Find the word "labelBackgroundColor" in the records below. List each line containing it.

- GIVEN INFORMATION -
● ● ● ● ●

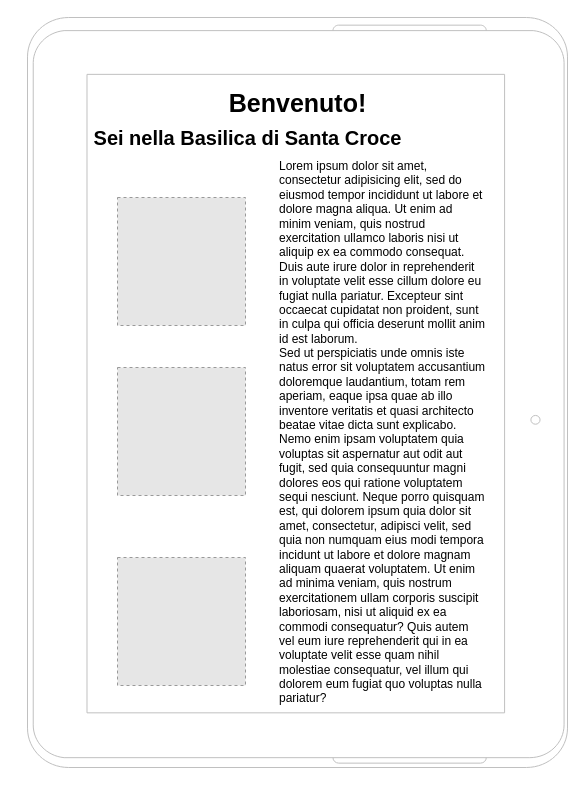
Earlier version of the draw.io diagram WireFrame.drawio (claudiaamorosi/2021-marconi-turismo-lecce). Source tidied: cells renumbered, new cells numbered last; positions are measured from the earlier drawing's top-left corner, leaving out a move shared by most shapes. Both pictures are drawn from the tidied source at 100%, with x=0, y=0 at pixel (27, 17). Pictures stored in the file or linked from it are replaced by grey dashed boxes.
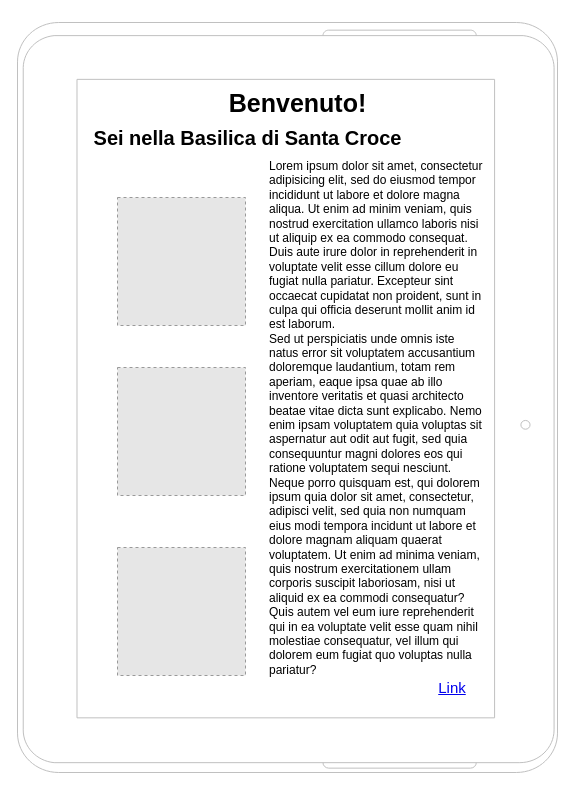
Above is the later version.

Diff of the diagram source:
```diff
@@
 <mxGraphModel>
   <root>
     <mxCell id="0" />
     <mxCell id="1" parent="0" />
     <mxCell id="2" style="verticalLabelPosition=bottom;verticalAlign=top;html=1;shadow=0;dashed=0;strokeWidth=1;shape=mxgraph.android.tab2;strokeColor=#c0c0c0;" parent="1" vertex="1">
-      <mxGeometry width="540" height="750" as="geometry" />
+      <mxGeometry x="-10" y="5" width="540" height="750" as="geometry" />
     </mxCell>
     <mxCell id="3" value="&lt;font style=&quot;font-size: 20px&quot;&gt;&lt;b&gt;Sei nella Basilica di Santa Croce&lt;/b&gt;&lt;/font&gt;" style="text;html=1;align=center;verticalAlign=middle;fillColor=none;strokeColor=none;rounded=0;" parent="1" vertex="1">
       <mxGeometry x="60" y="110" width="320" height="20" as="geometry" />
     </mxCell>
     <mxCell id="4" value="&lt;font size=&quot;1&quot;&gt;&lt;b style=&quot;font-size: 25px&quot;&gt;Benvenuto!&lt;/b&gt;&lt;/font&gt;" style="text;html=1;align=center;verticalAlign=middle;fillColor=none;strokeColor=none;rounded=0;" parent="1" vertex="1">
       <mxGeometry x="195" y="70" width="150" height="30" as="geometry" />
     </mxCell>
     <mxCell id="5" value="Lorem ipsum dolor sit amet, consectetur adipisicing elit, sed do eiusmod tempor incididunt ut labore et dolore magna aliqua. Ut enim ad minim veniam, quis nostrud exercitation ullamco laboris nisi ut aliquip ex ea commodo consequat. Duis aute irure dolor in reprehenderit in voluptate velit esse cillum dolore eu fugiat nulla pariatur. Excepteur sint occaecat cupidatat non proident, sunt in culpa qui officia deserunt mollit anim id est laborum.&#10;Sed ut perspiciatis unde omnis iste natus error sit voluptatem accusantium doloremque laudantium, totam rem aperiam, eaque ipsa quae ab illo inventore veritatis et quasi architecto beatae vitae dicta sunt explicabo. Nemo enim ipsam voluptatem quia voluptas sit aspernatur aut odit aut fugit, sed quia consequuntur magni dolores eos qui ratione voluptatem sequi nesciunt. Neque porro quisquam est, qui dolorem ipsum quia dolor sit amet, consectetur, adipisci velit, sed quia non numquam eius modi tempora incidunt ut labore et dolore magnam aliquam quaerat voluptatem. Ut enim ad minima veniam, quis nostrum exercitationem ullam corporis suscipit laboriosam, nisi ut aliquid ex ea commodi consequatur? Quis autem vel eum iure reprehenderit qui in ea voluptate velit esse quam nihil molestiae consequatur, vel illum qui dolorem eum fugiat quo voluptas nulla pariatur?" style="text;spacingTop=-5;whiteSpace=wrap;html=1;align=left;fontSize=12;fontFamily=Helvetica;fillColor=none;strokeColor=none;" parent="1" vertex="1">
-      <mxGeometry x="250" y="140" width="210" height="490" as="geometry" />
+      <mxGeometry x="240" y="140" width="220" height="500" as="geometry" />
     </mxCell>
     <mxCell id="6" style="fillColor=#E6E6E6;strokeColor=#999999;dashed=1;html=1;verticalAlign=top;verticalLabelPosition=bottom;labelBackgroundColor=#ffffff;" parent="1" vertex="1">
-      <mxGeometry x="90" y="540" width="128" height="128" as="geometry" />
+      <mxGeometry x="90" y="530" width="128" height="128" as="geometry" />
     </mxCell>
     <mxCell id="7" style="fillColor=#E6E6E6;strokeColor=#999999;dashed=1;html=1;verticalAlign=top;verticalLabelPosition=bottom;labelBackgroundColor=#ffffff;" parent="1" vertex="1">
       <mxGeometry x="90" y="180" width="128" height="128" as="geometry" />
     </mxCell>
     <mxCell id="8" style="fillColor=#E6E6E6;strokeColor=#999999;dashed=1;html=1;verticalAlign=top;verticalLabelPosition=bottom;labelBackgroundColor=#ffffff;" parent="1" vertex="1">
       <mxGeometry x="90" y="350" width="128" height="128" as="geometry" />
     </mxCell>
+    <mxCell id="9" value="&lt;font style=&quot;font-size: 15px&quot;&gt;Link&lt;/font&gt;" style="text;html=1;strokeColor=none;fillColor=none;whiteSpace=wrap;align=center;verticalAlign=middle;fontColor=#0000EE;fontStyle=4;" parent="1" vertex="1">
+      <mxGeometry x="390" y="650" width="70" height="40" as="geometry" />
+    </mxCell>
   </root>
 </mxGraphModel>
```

● ● ● ● ●

- RESULT -
     <mxCell id="6" style="fillColor=#E6E6E6;strokeColor=#999999;dashed=1;html=1;verticalAlign=top;verticalLabelPosition=bottom;labelBackgroundColor=#ffffff;" parent="1" vertex="1">
     <mxCell id="7" style="fillColor=#E6E6E6;strokeColor=#999999;dashed=1;html=1;verticalAlign=top;verticalLabelPosition=bottom;labelBackgroundColor=#ffffff;" parent="1" vertex="1">
     <mxCell id="8" style="fillColor=#E6E6E6;strokeColor=#999999;dashed=1;html=1;verticalAlign=top;verticalLabelPosition=bottom;labelBackgroundColor=#ffffff;" parent="1" vertex="1">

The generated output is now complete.